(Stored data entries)
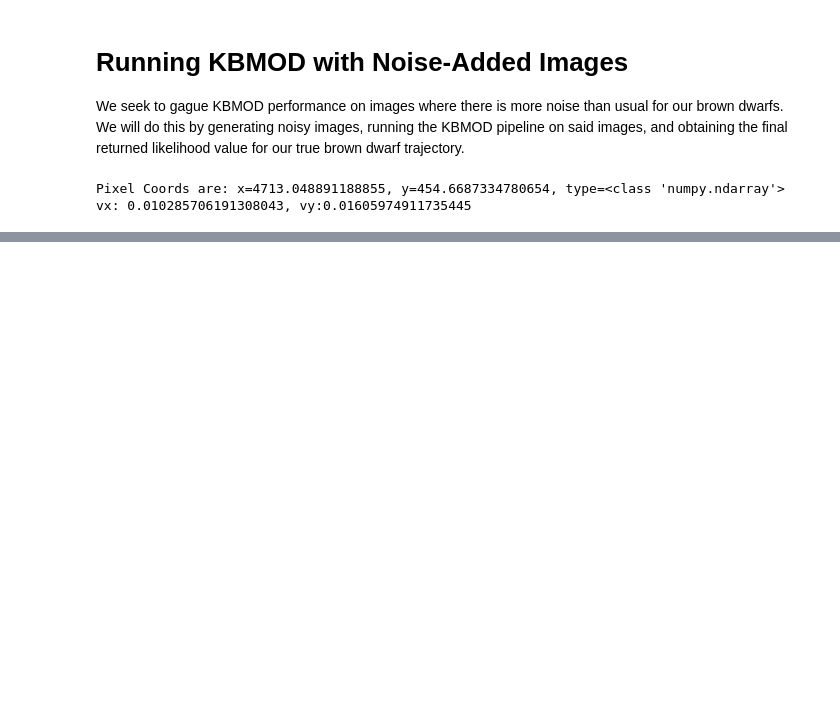
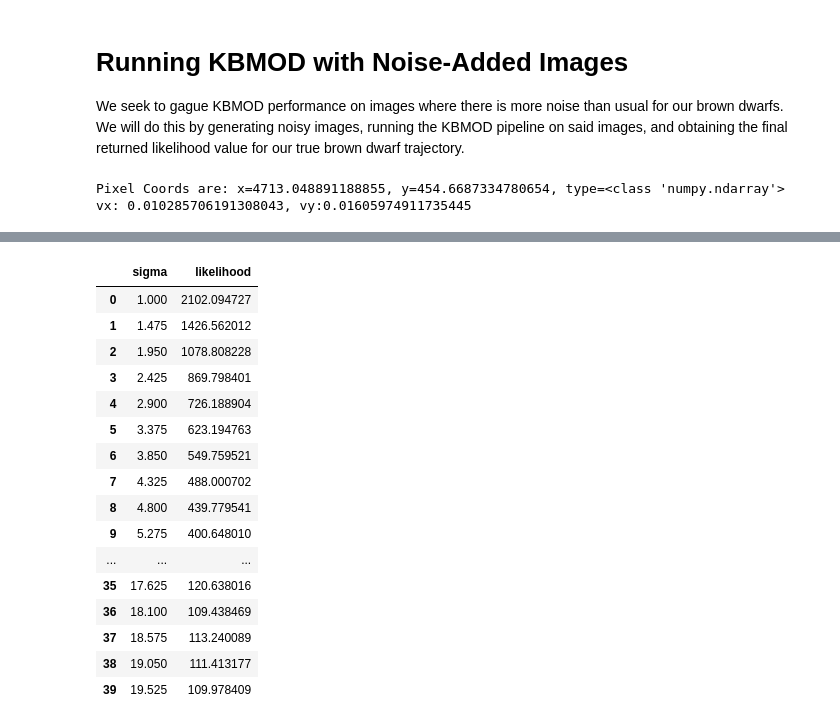
Before and after one commit to JoaoDPassos/brown-dwarf-search, a Jupyter notebook: Jupyter Notebooks/hpms_search/kbmod/kbmod_noise_runs.ipynb, the cells around one changed output, grey strips where cells are left out. Cells and saved outputs as stored; diff of their text form; code cells hidden in the pictures; blank space fills up the shorter version.

```diff
--- a/Jupyter Notebooks/hpms_search/kbmod/kbmod_noise_runs.ipynb
+++ b/Jupyter Notebooks/hpms_search/kbmod/kbmod_noise_runs.ipynb
@@ -217,0 +235,20 @@ results = noise_runs(raw_imgs_dir, noise_min, noise_max, noise_steps,
+# %%
+results
+# %% [output]
+|  | sigma | likelihood |
+| 0 | 1.000 | 2102.094727 |
+| 1 | 1.475 | 1426.562012 |
+| 2 | 1.950 | 1078.808228 |
+| 3 | 2.425 | 869.798401 |
+| 4 | 2.900 | 726.188904 |
+| 5 | 3.375 | 623.194763 |
+| 6 | 3.850 | 549.759521 |
+| 7 | 4.325 | 488.000702 |
+| 8 | 4.800 | 439.779541 |
+| 9 | 5.275 | 400.648010 |
+| ... | ... | ... |
+| 35 | 17.625 | 120.638016 |
+| 36 | 18.100 | 109.438469 |
+| 37 | 18.575 | 113.240089 |
+| 38 | 19.050 | 111.413177 |
+| 39 | 19.525 | 109.978409 |
```
Also changed, not shown: parts of 4 cells of this notebook, 1 other file.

**Action item:**
Output all entries unchanged; skip the pictures.

**Task response:**
Before and after one commit to JoaoDPassos/brown-dwarf-search, a Jupyter notebook: Jupyter Notebooks/hpms_search/kbmod/kbmod_noise_runs.ipynb, the cells around one changed output, grey strips where cells are left out. Cells and saved outputs as stored; diff of their text form; code cells hidden in the pictures; blank space fills up the shorter version.

```diff
--- a/Jupyter Notebooks/hpms_search/kbmod/kbmod_noise_runs.ipynb
+++ b/Jupyter Notebooks/hpms_search/kbmod/kbmod_noise_runs.ipynb
@@ -217,0 +235,20 @@ results = noise_runs(raw_imgs_dir, noise_min, noise_max, noise_steps,
+# %%
+results
+# %% [output]
+|  | sigma | likelihood |
+| 0 | 1.000 | 2102.094727 |
+| 1 | 1.475 | 1426.562012 |
+| 2 | 1.950 | 1078.808228 |
+| 3 | 2.425 | 869.798401 |
+| 4 | 2.900 | 726.188904 |
+| 5 | 3.375 | 623.194763 |
+| 6 | 3.850 | 549.759521 |
+| 7 | 4.325 | 488.000702 |
+| 8 | 4.800 | 439.779541 |
+| 9 | 5.275 | 400.648010 |
+| ... | ... | ... |
+| 35 | 17.625 | 120.638016 |
+| 36 | 18.100 | 109.438469 |
+| 37 | 18.575 | 113.240089 |
+| 38 | 19.050 | 111.413177 |
+| 39 | 19.525 | 109.978409 |
```
Also changed, not shown: parts of 4 cells of this notebook, 1 other file.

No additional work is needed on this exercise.